(TASK INPUTS begins)

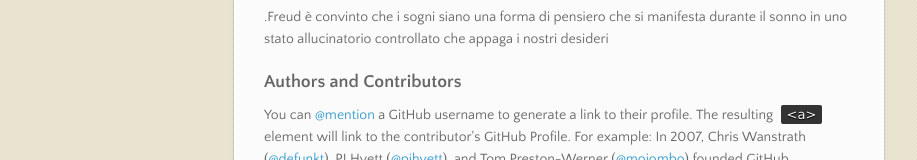
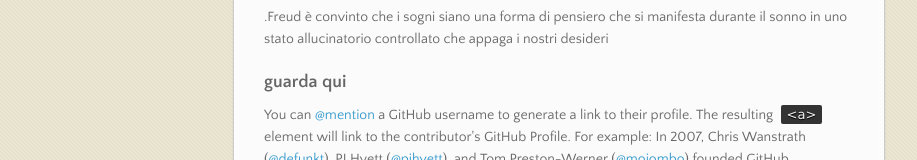
Before and after one commit to Rosanna-Perria/simulazione6, a plain HTML site: page index.html in a window 1280 px wide. Shown: the part 1033-1193 px from the top of the page, without its empty margins (82-999 px from the left). Drawn offline with nearby package versions, Linux system fonts and the light colour scheme.

Commit message:
Update index.html

```diff
--- a/index.html
+++ b/index.html
@@ -72,7 +72,7 @@
 <p>.Freud è convinto che i sogni siano una forma di pensiero che si manifesta durante il sonno in uno stato allucinatorio controllato che appaga i nostri desideri</p>
 
 <h3>
-<a name="authors-and-contributors" class="anchor" href="#authors-and-contributors"><span class="octicon octicon-link"></span></a>Authors and Contributors</h3>
+<a name="authors-and-contributors" class="anchor" href="#authors-and-contributors"><span class="octicon octicon-link"></span></a>guarda qui</h3>
 
 <p>You can <a href="https://github.com/blog/821" class="user-mention">@mention</a> a GitHub username to generate a link to their profile. The resulting <code>&lt;a&gt;</code> element will link to the contributor's GitHub Profile. For example: In 2007, Chris Wanstrath (<a href="https://github.com/defunkt" class="user-mention">@defunkt</a>), PJ Hyett (<a href="https://github.com/pjhyett" class="user-mention">@pjhyett</a>), and Tom Preston-Werner (<a href="https://github.com/mojombo" class="user-mention">@mojombo</a>) founded GitHub.</p>
 
```
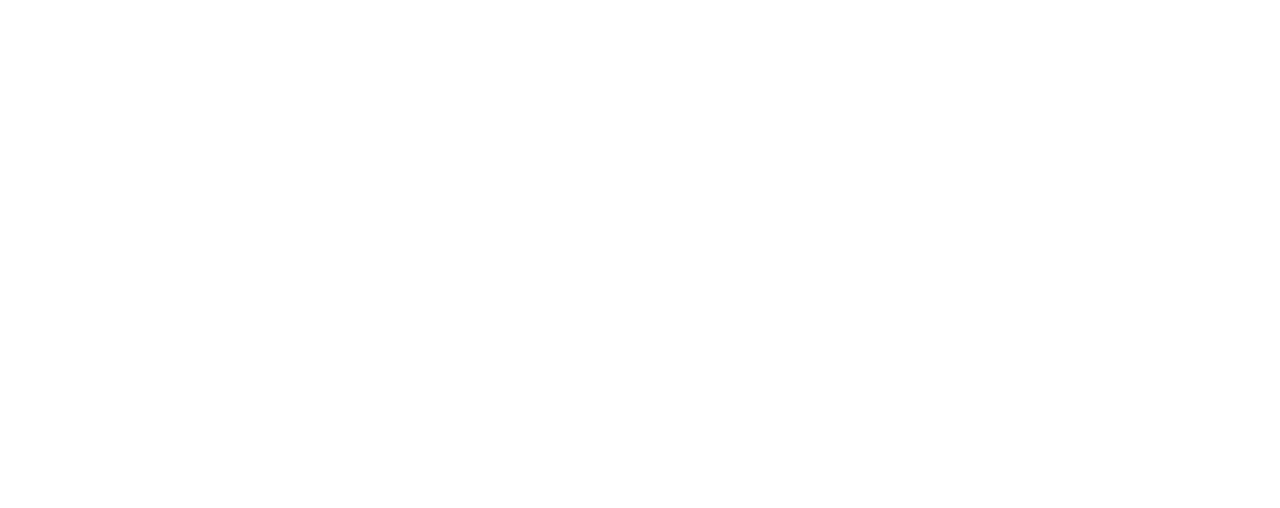
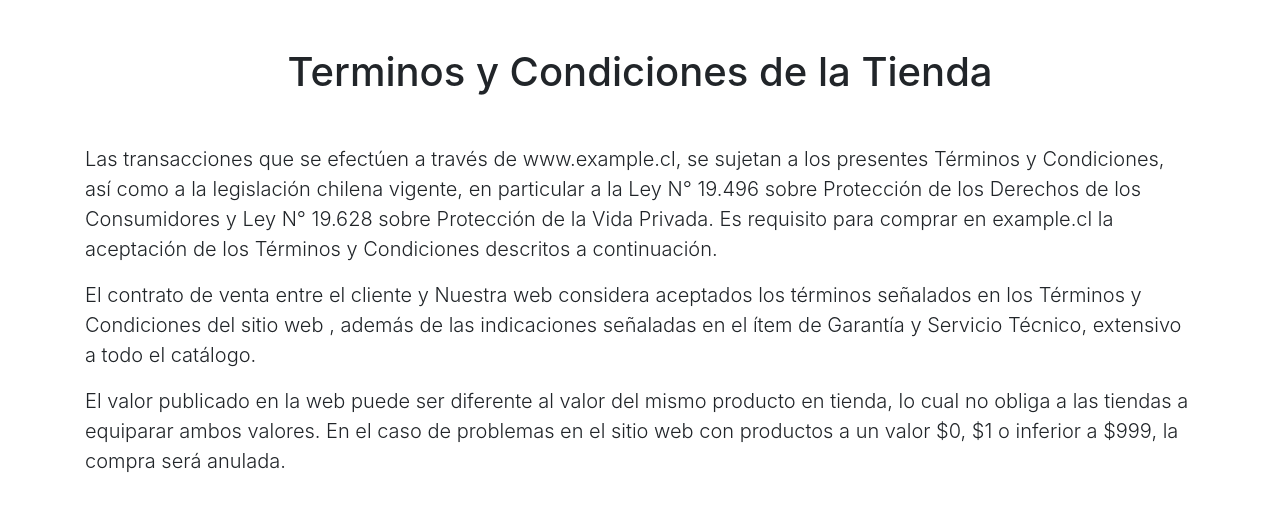
Before and after one commit to DiegoRosales123/Prueba-Miercoles-Grupal, a plain HTML site: page terminos-condicioes.html in a window 1280 px wide. Drawn offline with nearby package versions, Linux system fonts and the light colour scheme.

Commit message:
Agrege terminos y condiciones

```diff
--- a/terminos-condicioes.html
+++ b/terminos-condicioes.html
@@ -2,12 +2,23 @@
 <html lang="en">
 <head>
     <meta charset="UTF-8">
-    <meta http-equiv="X-UA-Compatible" content="IE=edge">
     <meta name="viewport" content="width=device-width, initial-scale=1.0">
     <link rel="icon" href="imagen/vinilo-logo.webp" type="image/x-icon">
+    <!-- CSS de Bootstrap -->
+    <link rel="stylesheet" href="https://maxcdn.bootstrapcdn.com/bootstrap/4.0.0/css/bootstrap.min.css">
+    <script src="https://ajax.googleapis.com/ajax/libs/jquery/3.3.1/jquery.min.js"></script>
+    <script src="https://cdnjs.cloudflare.com/ajax/libs/popper.js/1.12.9/umd/popper.min.js"></script>
+    <script src="https://maxcdn.bootstrapcdn.com/bootstrap/4.0.0/js/bootstrap.min.js"></script>
     <title>Terminos y Condiciones</title>
 </head>
 <body>
+        <!-- Terminos y Condiciones -->
+        <h1 class="text-center my-5">Terminos y Condiciones de la Tienda</h1>
+        <div class="container">
+            <p class="lead">Las transacciones que se efectúen a través de www.example.cl, se sujetan a los presentes Términos y Condiciones, así como a la legislación chilena vigente, en particular a la Ley N° 19.496 sobre Protección de los Derechos de los Consumidores y Ley N° 19.628 sobre Protección de la Vida Privada. Es requisito para comprar en example.cl la aceptación de los Términos y Condiciones descritos a continuación.</p>
+            <p class="lead">El contrato de venta entre el cliente y Nuestra web considera aceptados los términos señalados en los Términos y Condiciones del sitio web , además de las indicaciones señaladas en el ítem de Garantía y Servicio Técnico, extensivo a todo el catálogo.</p>
+            <p class="lead"> El valor publicado en la web puede ser diferente al valor del mismo producto en tienda, lo cual no obliga a las tiendas a equiparar ambos valores. En el caso de problemas en el sitio web con productos a un valor $0, $1 o inferior a $999, la compra será anulada.</p>
+        </div>
 
 </body>
 </html>
```
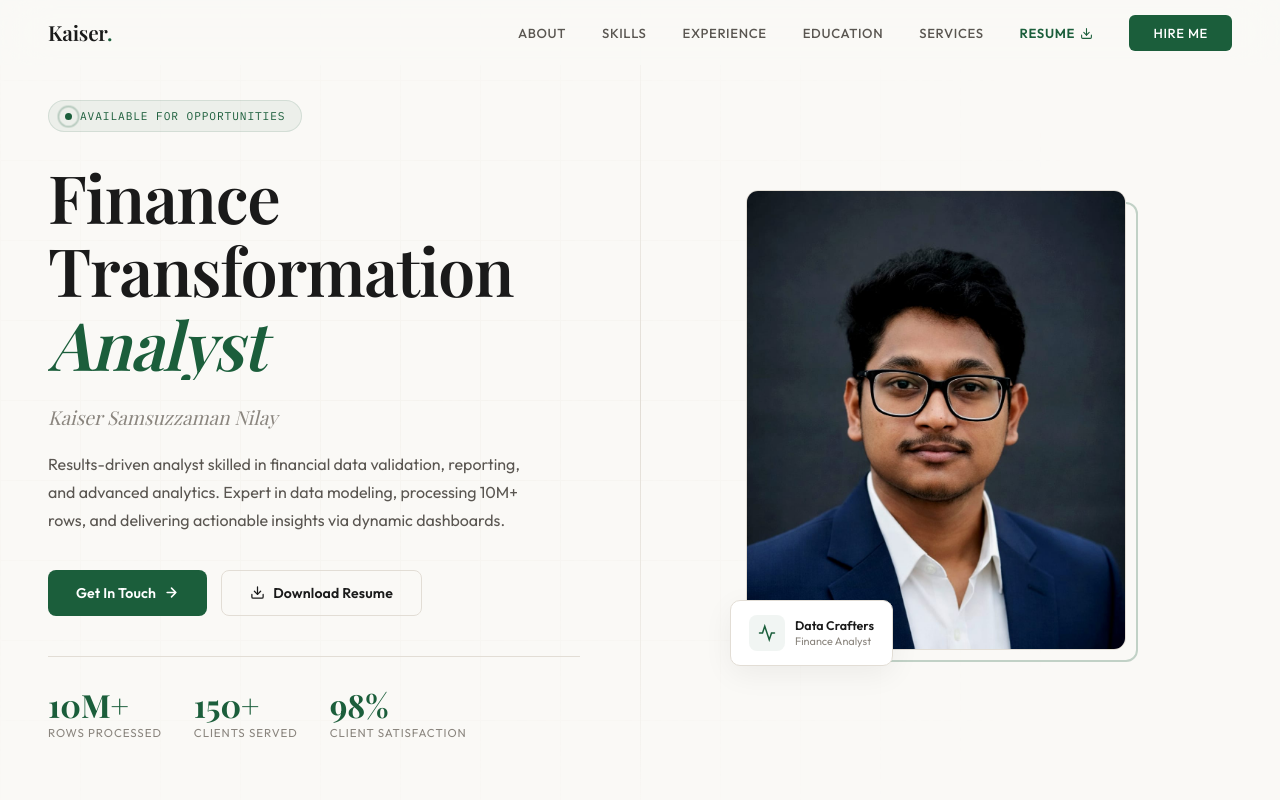
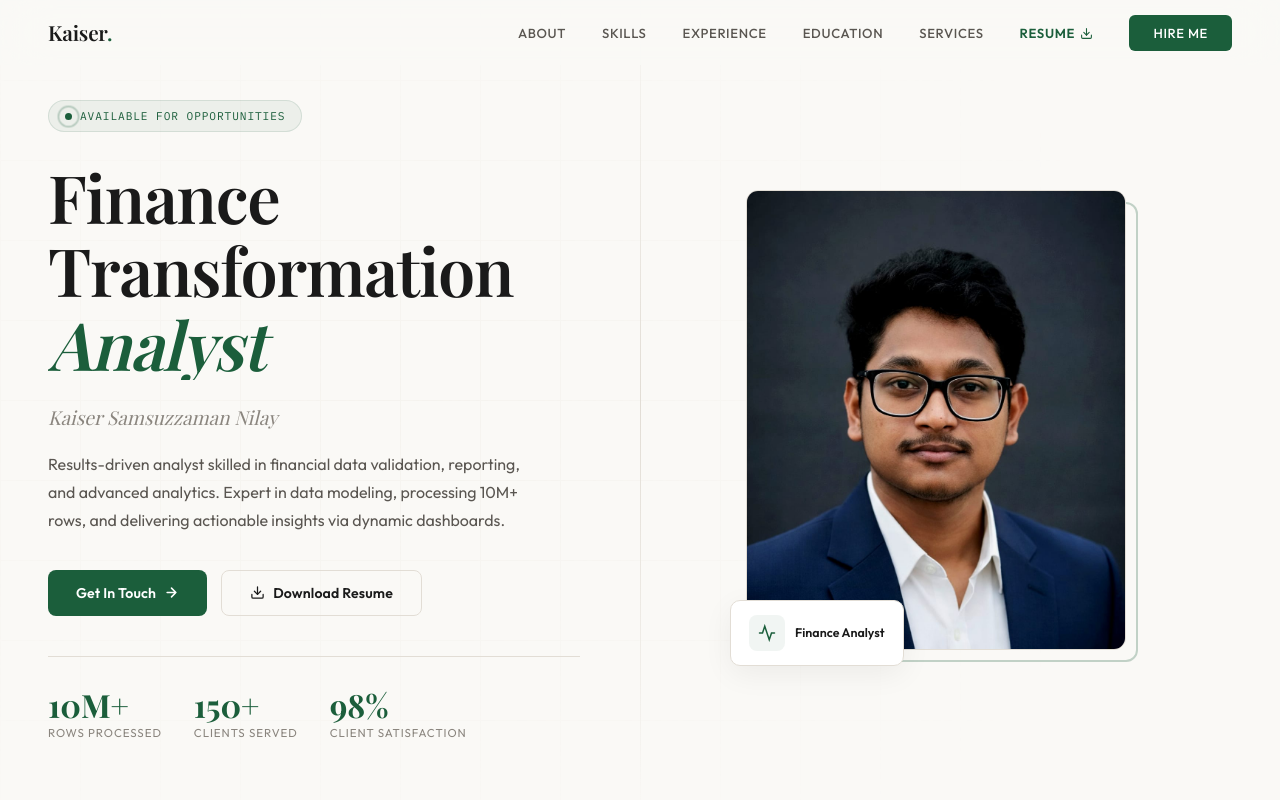
Before and after one commit to kaiserNiloy/portfilio, a plain HTML site: page index.html in a window 1280 px wide. Shown: the top 800 px of the page. Drawn offline with nearby package versions, Linux system fonts and the light colour scheme; a web font is replaced by a local one.

Commit message:
Fix: image title

```diff
--- a/index.html
+++ b/index.html
@@ -1661,8 +1661,8 @@
               </svg>
             </div>
             <div>
-              <div class="hero-img-badge-text">Data Crafters</div>
-              <div class="hero-img-badge-sub">Finance Analyst</div>
+              <div class="hero-img-badge-text">Finance Analyst</div>
+              <!-- <div class="hero-img-badge-sub">Finance Analyst</div> -->
             </div>
           </div>
         </div>
```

(TASK INPUTS ends)

EXERCISE AIM: Whenever a line above has the word "href" in it, copy that line.

ANSWER TO THIS TASK:
-<a name="authors-and-contributors" class="anchor" href="#authors-and-contributors"><span class="octicon octicon-link"></span></a>Authors and Contributors</h3>
+<a name="authors-and-contributors" class="anchor" href="#authors-and-contributors"><span class="octicon octicon-link"></span></a>guarda qui</h3>
 <p>You can <a href="https://github.com/blog/821" class="user-mention">@mention</a> a GitHub username to generate a link to their profile. The resulting <code>&lt;a&gt;</code> element will link to the contributor's GitHub Profile. For example: In 2007, Chris Wanstrath (<a href="https://github.com/defunkt" class="user-mention">@defunkt</a>), PJ Hyett (<a href="https://github.com/pjhyett" class="user-mention">@pjhyett</a>), and Tom Preston-Werner (<a href="https://github.com/mojombo" class="user-mention">@mojombo</a>) founded GitHub.</p>
     <link rel="icon" href="imagen/vinilo-logo.webp" type="image/x-icon">
+    <link rel="stylesheet" href="https://maxcdn.bootstrapcdn.com/bootstrap/4.0.0/css/bootstrap.min.css">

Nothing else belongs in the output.